PREVENAR: CDC Changes Recommendation, Cites Cost Concerns
As expected, a CDC panel yesterday reversed its October recommendation that the Prevenar vaccine, which fights ear infections, pneumonia and meningitis, be given to all children under age five. Citing its high price tag -- $232 for a four-dose series -- the Advisory Committee on Immunization Practices said the vaccine should only be administered to children under age two and to those ages two through five who are at high risk of contracting the disease (AP/New York Times, 2/17). Among those at greatest risk are African Americans, Native Americans, toddlers in day care and children with a deficient immune system, chronic ear infections or sickle cell anemia (Shook, Bergen Record, 2/17). The decision marks only the second time the committee has considered the economic implications of a vaccine. Dr. John Modlin, panel chair and professor of pediatric medicine at Dartmouth University, said, "We're having to look at cost more and more.

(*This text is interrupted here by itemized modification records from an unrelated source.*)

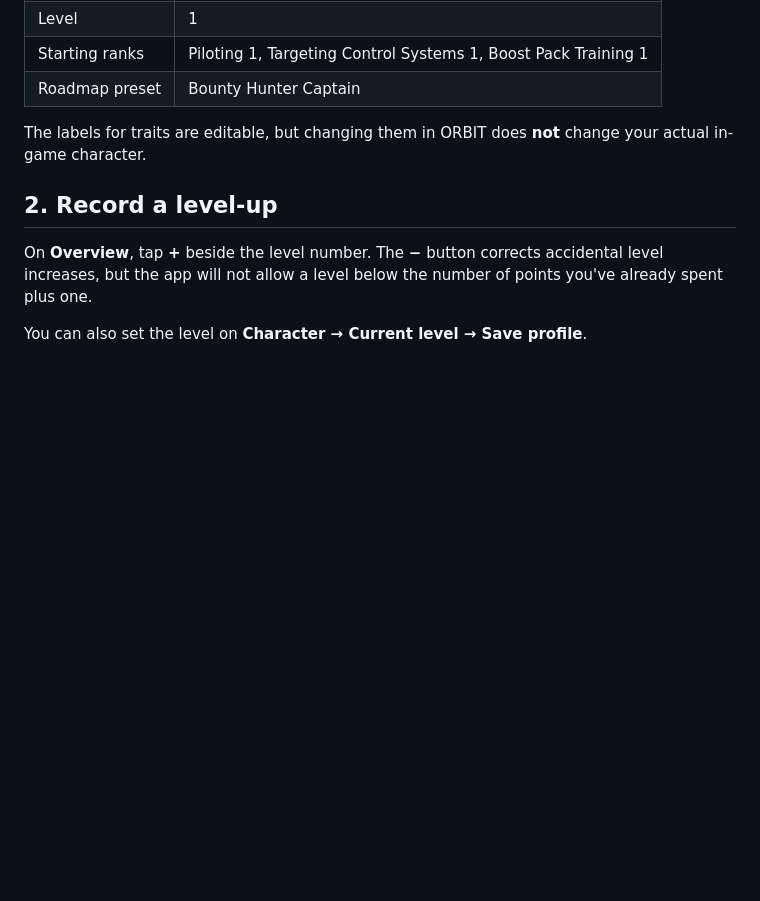
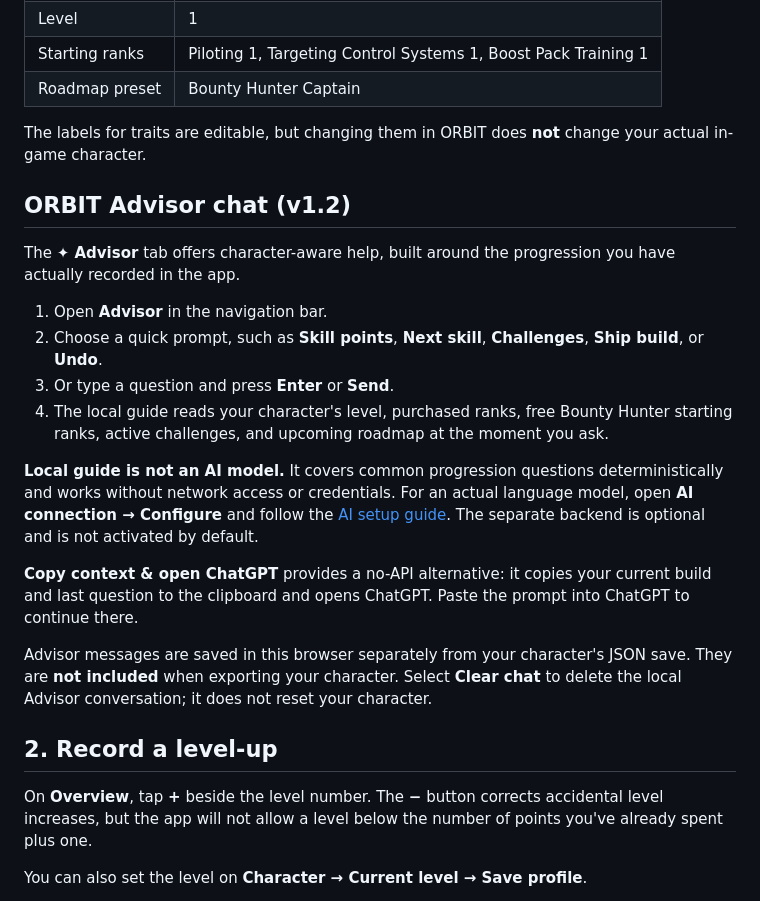
Before and after one commit to jlhiskey/starfield-orbit, a Markdown page: docs/USER_GUIDE.md, the part around the change. Drawn GitHub-style; blank space fills up the shorter version.

Commit message:
docs: add Advisor walkthrough and mode distinctions

```diff
--- a/docs/USER_GUIDE.md
+++ b/docs/USER_GUIDE.md
@@ -27,6 +27,21 @@ ORBIT is a browser-based *Starfield* character progression companion. It helps y
 | Roadmap preset | Bounty Hunter Captain |
 
 The labels for traits are editable, but changing them in ORBIT does **not** change your actual in-game character.
+
+## ORBIT Advisor chat (v1.2)
+
+The **✦ Advisor** tab offers character-aware help, built around the progression you have actually recorded in the app.
+
+1. Open **Advisor** in the navigation bar.
+2. Choose a quick prompt, such as **Skill points**, **Next skill**, **Challenges**, **Ship build**, or **Undo**.
+3. Or type a question and press **Enter** or **Send**.
+4. The local guide reads your character's level, purchased ranks, free Bounty Hunter starting ranks, active challenges, and upcoming roadmap at the moment you ask.
+
+**Local guide is not an AI model.** It covers common progression questions deterministically and works without network access or credentials. For an actual language model, open **AI connection → Configure** and follow the [AI setup guide](AI_SETUP.md). The separate backend is optional and is not activated by default.
+
+**Copy context & open ChatGPT** provides a no-API alternative: it copies your current build and last question to the clipboard and opens ChatGPT. Paste the prompt into ChatGPT to continue there.
+
+Advisor messages are saved in this browser separately from your character's JSON save. They are **not included** when exporting your character. Select **Clear chat** to delete the local Advisor conversation; it does not reset your character.
 
 ## 2. Record a level-up
 
```
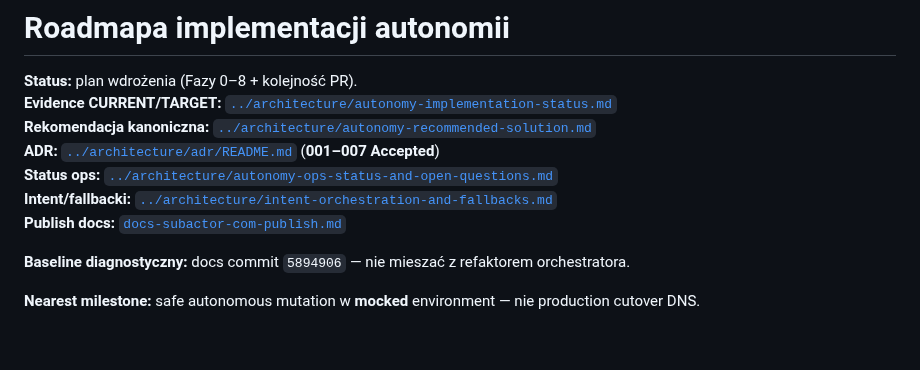
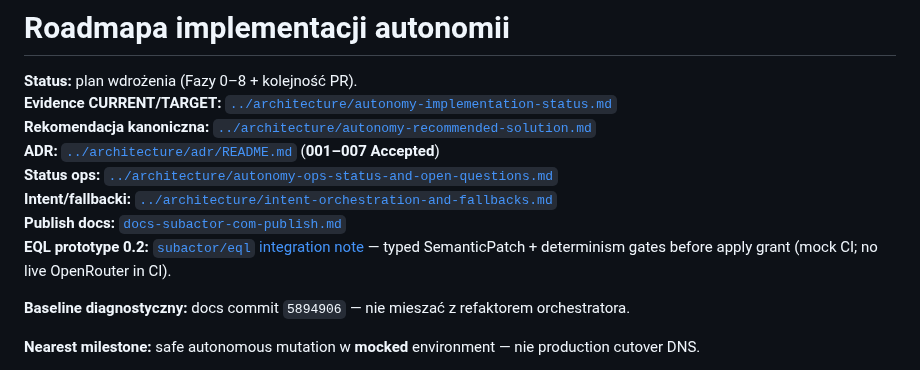
Before and after one commit to subactor/docs, a Markdown page: plans/autonomy-implementation-roadmap.md, the part around the change. GitHub-like rendering; blank space fills up the shorter version.

```diff
--- a/plans/autonomy-implementation-roadmap.md
+++ b/plans/autonomy-implementation-roadmap.md
@@ -7,6 +7,7 @@
 **Status ops:** [`../architecture/autonomy-ops-status-and-open-questions.md`](../architecture/autonomy-ops-status-and-open-questions.md)
 **Intent/fallbacki:** [`../architecture/intent-orchestration-and-fallbacks.md`](../architecture/intent-orchestration-and-fallbacks.md)
 **Publish docs:** [`docs-subactor-com-publish.md`](./docs-subactor-com-publish.md)
+**EQL prototype 0.2:** [`subactor/eql` integration note](https://github.com/subactor/eql/blob/main/docs/SUBACTOR_KORU_INTEGRATION.md) — typed SemanticPatch + determinism gates before apply grant (mock CI; no live OpenRouter in CI).
 
 **Baseline diagnostyczny:** docs commit `5894906` — nie mieszać z refaktorem orchestratora.
 
```
Also changed, not shown: architecture/autonomy-recommended-solution.md (+4 -0 lines), 1 other file.
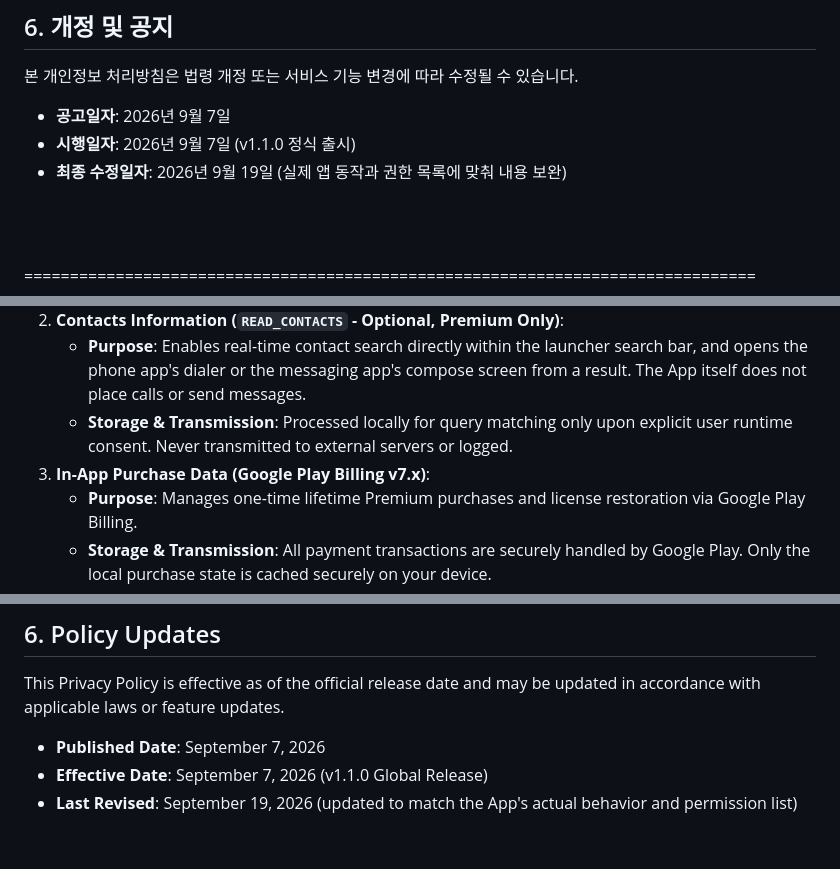
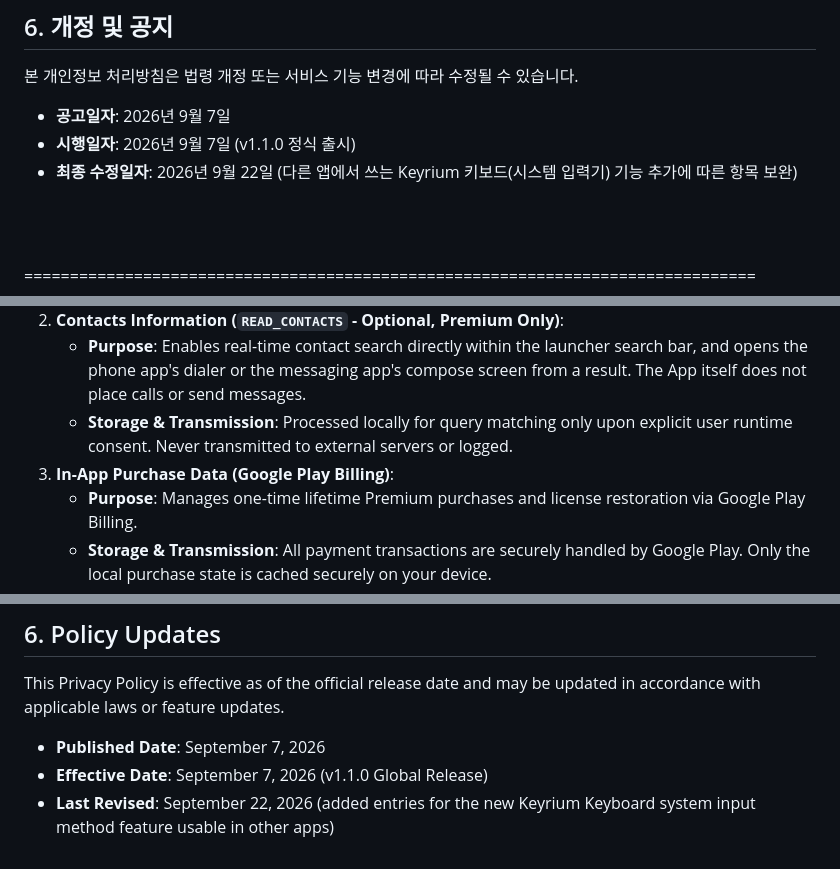
Before and after one commit to bahnseo/bahnseo.github.io, a Markdown page: Keyrium_PrivacyPolicy_v1.0.md, 3 parts joined by grey strips. Drawn GitHub-style.

```diff
--- a/Keyrium_PrivacyPolicy_v1.0.md
+++ b/Keyrium_PrivacyPolicy_v1.0.md
@@ -93,7 +97,7 @@
 본 개인정보 처리방침은 법령 개정 또는 서비스 기능 변경에 따라 수정될 수 있습니다.
 - **공고일자**: 2026년 9월 7일
 - **시행일자**: 2026년 9월 7일 (v1.1.0 정식 출시)
-- **최종 수정일자**: 2026년 9월 19일 (실제 앱 동작과 권한 목록에 맞춰 내용 보완)
+- **최종 수정일자**: 2026년 9월 22일 (다른 앱에서 쓰는 Keyrium 키보드(시스템 입력기) 기능 추가에 따른 항목 보완)
 
 <br><br>
 
@@ -119,7 +123,7 @@ The following data is processed locally or integrated with Google services to pr
 2. **Contacts Information (`READ_CONTACTS` - Optional, Premium Only)**:
    - **Purpose**: Enables real-time contact search directly within the launcher search bar, and opens the phone app's dialer or the messaging app's compose screen from a result. The App itself does not place calls or send messages.
    - **Storage & Transmission**: Processed locally for query matching only upon explicit user runtime consent. Never transmitted to external servers or logged.
-3. **In-App Purchase Data (Google Play Billing v7.x)**:
+3. **In-App Purchase Data (Google Play Billing)**:
    - **Purpose**: Manages one-time lifetime Premium purchases and license restoration via Google Play Billing.
    - **Storage & Transmission**: All payment transactions are securely handled by Google Play. Only the local purchase state is cached securely on your device.
 4. **Advertising Data (Google AdMob)**:
@@ -196,4 +204,4 @@ If you have any questions or concerns regarding this Privacy Policy, please cont
 This Privacy Policy is effective as of the official release date and may be updated in accordance with applicable laws or feature updates.
 - **Published Date**: September 7, 2026
 - **Effective Date**: September 7, 2026 (v1.1.0 Global Release)
-- **Last Revised**: September 19, 2026 (updated to match the App's actual behavior and permission list)
+- **Last Revised**: September 22, 2026 (added entries for the new Keyrium Keyboard system input method feature usable in other apps)
```
Also changed, not shown: other parts of Keyrium_PrivacyPolicy_v1.0.md (+9 -1 lines).
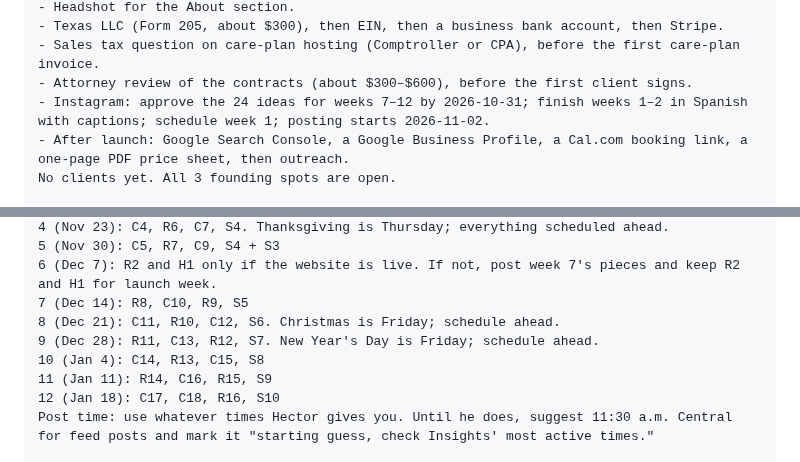
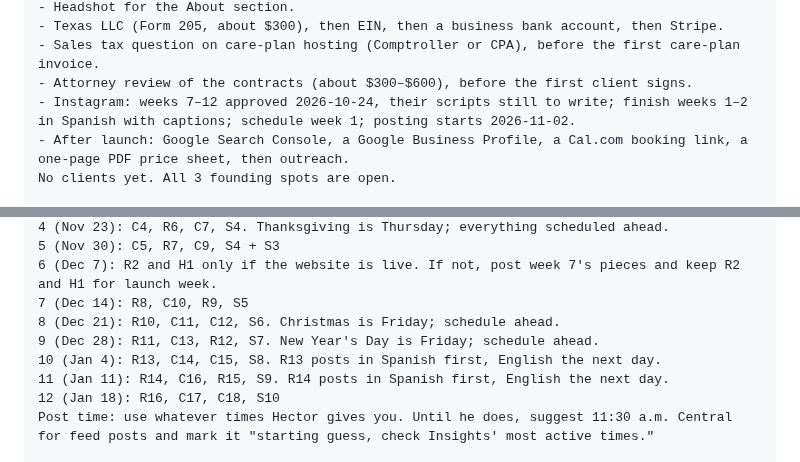
Before and after one commit to hectorclawd/trinity-web-co, a Markdown page: business/grok-bots.md, 2 parts joined by grey strips. Drawn GitHub-style.

Commit message:
Update the checklist and Posting Manager for the approved weeks 7 to 12
Co-Authored-By: Claude Opus 5.5 <noreply@anthropic.com>
Claude-Session: https://claude.ai/code/session_018n6bSwXA7T539G3eXguvBu

```diff
--- a/business/grok-bots.md
+++ b/business/grok-bots.md
@@ -47,7 +47,7 @@ Not done yet:
 - Texas LLC (Form 205, about $300), then EIN, then a business bank account, then Stripe.
 - Sales tax question on care-plan hosting (Comptroller or CPA), before the first care-plan invoice.
 - Attorney review of the contracts (about $300–$600), before the first client signs.
-- Instagram: approve the 24 ideas for weeks 7–12 by 2026-10-31; finish weeks 1–2 in Spanish with captions; schedule week 1; posting starts 2026-11-02.
+- Instagram: weeks 7–12 approved 2026-10-24, their scripts still to write; finish weeks 1–2 in Spanish with captions; schedule week 1; posting starts 2026-11-02.
 - After launch: Google Search Console, a Google Business Profile, a Cal.com booking link, a one-page PDF price sheet, then outreach.
 No clients yet. All 3 founding spots are open.
 
@@ -472,11 +472,11 @@ What posts each week (English, then Spanish a day or two later):
 5 (Nov 30): C5, R7, C9, S4 + S3
 6 (Dec 7): R2 and H1 only if the website is live. If not, post week 7's pieces and keep R2 and H1 for launch week.
 7 (Dec 14): R8, C10, R9, S5
-8 (Dec 21): C11, R10, C12, S6. Christmas is Friday; schedule ahead.
+8 (Dec 21): R10, C11, C12, S6. Christmas is Friday; schedule ahead.
 9 (Dec 28): R11, C13, R12, S7. New Year's Day is Friday; schedule ahead.
-10 (Jan 4): C14, R13, C15, S8
-11 (Jan 11): R14, C16, R15, S9
-12 (Jan 18): C17, C18, R16, S10
+10 (Jan 4): R13, C14, C15, S8. R13 posts in Spanish first, English the next day.
+11 (Jan 11): R14, C16, R15, S9. R14 posts in Spanish first, English the next day.
+12 (Jan 18): R16, C17, C18, S10
 Post time: use whatever times Hector gives you. Until he does, suggest 11:30 a.m. Central for feed posts and mark it "starting guess, check Insights' most active times."
 
 EVERY FRIDAY (or whenever Hector asks for "next week's plan")
```
Also changed, not shown: CHECKLIST.md (+2 -2 lines).
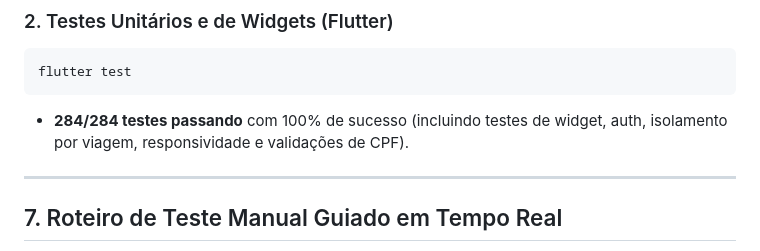
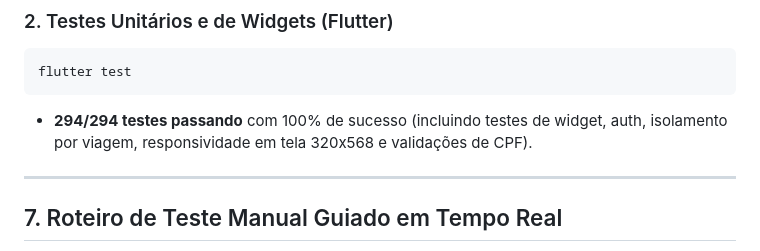
Before and after one commit to BrunoCamiloRibeiro/InterFatec2, a Markdown page: README.md, the part around the change. Drawn GitHub-style.

Commit message:
docs(readme): atualizar contagem de testes unitarios para 294

````diff
--- a/README.md
+++ b/README.md
@@ -157,7 +157,7 @@ Também é possível executar etapas específicas da auditoria:
 ```bash
 flutter test
 ```
-* **284/284 testes passando** com 100% de sucesso (incluindo testes de widget, auth, isolamento por viagem, responsividade e validações de CPF).
+* **294/294 testes passando** com 100% de sucesso (incluindo testes de widget, auth, isolamento por viagem, responsividade em tela 320x568 e validações de CPF).
 
 ---
 
````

We know (Prevenar) will be expensive in the short term, but over the long haul ... we could see a lowering of pediatric health costs as a result of this." Committee member Dr. Paul Offit, chief of infectious diseases at the Children's Hospital of Philadelphia, decried the focus on economic factors. "This could save lives no matter what the age or cost, and the discussion about at what price this become reasonable is indecipherable to me. We need to recommend it first and figure out how to pay for it second," he said. The vaccine, manufactured by American Home Products Inc., is expected to receive federal approval this week (AP/Milwaukee Journal Sentinel, 2/17).This is part of the California Healthline Daily Edition, a summary of health policy coverage from major news organizations. Sign up for an email subscription.